MATERIAL SUPPLIED:
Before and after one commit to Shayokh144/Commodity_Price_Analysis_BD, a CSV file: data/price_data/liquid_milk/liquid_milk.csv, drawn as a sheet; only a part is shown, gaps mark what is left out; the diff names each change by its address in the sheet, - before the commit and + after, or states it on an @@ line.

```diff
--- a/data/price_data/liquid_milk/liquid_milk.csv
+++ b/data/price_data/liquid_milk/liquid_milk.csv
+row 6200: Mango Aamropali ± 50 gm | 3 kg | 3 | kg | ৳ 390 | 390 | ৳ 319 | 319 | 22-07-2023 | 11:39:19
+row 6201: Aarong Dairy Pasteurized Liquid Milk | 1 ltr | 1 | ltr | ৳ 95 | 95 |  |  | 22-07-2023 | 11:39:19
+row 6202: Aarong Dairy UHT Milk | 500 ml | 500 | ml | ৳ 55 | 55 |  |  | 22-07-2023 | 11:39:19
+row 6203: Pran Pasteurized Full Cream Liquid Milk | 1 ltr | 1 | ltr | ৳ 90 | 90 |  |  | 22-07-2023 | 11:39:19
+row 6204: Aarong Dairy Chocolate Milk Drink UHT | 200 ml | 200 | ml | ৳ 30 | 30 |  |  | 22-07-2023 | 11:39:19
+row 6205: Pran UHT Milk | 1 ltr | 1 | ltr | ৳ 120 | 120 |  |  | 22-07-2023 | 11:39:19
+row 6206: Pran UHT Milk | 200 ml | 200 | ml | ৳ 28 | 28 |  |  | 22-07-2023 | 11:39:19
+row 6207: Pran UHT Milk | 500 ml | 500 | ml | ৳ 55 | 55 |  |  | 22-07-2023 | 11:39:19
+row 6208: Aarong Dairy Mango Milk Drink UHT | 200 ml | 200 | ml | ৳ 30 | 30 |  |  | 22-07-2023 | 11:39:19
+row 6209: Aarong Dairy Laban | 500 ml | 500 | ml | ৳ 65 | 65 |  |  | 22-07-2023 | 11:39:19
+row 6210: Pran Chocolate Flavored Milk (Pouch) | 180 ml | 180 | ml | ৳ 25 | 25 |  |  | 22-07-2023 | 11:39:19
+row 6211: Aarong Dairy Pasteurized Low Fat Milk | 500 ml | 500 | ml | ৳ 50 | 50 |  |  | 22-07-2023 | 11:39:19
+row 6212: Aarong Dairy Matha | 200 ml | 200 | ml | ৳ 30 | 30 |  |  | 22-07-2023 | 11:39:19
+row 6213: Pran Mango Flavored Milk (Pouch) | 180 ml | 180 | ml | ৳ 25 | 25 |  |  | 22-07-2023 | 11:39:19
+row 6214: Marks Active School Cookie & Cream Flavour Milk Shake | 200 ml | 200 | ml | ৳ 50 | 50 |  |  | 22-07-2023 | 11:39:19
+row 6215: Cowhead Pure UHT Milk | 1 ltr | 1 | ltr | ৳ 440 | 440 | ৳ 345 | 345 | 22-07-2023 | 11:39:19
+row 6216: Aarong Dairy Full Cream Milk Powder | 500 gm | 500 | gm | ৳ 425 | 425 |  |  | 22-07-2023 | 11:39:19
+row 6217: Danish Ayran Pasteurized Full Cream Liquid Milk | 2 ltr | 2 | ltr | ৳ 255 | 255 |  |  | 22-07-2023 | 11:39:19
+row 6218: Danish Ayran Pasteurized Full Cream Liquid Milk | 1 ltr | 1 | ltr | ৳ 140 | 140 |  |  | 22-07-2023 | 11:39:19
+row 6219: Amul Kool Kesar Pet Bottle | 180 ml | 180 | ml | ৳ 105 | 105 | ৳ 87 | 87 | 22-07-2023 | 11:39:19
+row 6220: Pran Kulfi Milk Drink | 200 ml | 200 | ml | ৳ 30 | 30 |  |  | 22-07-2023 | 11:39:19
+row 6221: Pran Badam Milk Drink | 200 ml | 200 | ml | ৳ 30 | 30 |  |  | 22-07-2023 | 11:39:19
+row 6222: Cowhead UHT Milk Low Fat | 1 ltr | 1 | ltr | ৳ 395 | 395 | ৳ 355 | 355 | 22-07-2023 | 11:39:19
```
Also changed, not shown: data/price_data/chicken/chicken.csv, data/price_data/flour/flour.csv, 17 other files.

TASK GOAL: What lines in the entries above hold "Mango"? Copy every one.

REPLY TO THE TASK:
+row 6200: Mango Aamropali ± 50 gm | 3 kg | 3 | kg | ৳ 390 | 390 | ৳ 319 | 319 | 22-07-2023 | 11:39:19
+row 6208: Aarong Dairy Mango Milk Drink UHT | 200 ml | 200 | ml | ৳ 30 | 30 |  |  | 22-07-2023 | 11:39:19
+row 6213: Pran Mango Flavored Milk (Pouch) | 180 ml | 180 | ml | ৳ 25 | 25 |  |  | 22-07-2023 | 11:39:19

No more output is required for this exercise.